Top of EXTRACTED ENTRIES

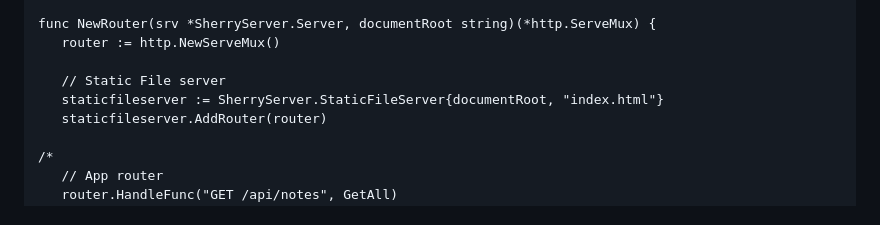
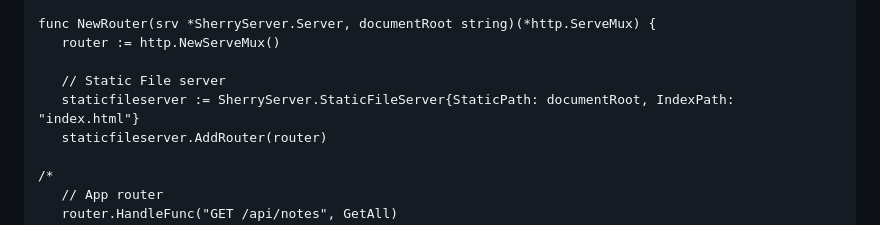
Before and after one commit to asccclass/sherryserver, a Markdown page: docs/README.md, the part around the change. Drawn GitHub-style.

Commit message:
<fix>修正router.go範例說明內容

```diff
--- a/docs/README.md
+++ b/docs/README.md
@@ -105,7 +105,7 @@ func NewRouter(srv *SherryServer.Server, documentRoot string)(*http.ServeMux) {
    router := http.NewServeMux()
 
    // Static File server
-   staticfileserver := SherryServer.StaticFileServer{documentRoot, "index.html"}
+   staticfileserver := SherryServer.StaticFileServer{StaticPath: documentRoot, IndexPath: "index.html"}
    staticfileserver.AddRouter(router)
 
 /*
```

Bottom of EXTRACTED ENTRIES

TASK INSTRUCTIONS
Look through the entries above. Copy out every line holding the word "index".

EXERCISE OUTPUT
-   staticfileserver := SherryServer.StaticFileServer{documentRoot, "index.html"}
+   staticfileserver := SherryServer.StaticFileServer{StaticPath: documentRoot, IndexPath: "index.html"}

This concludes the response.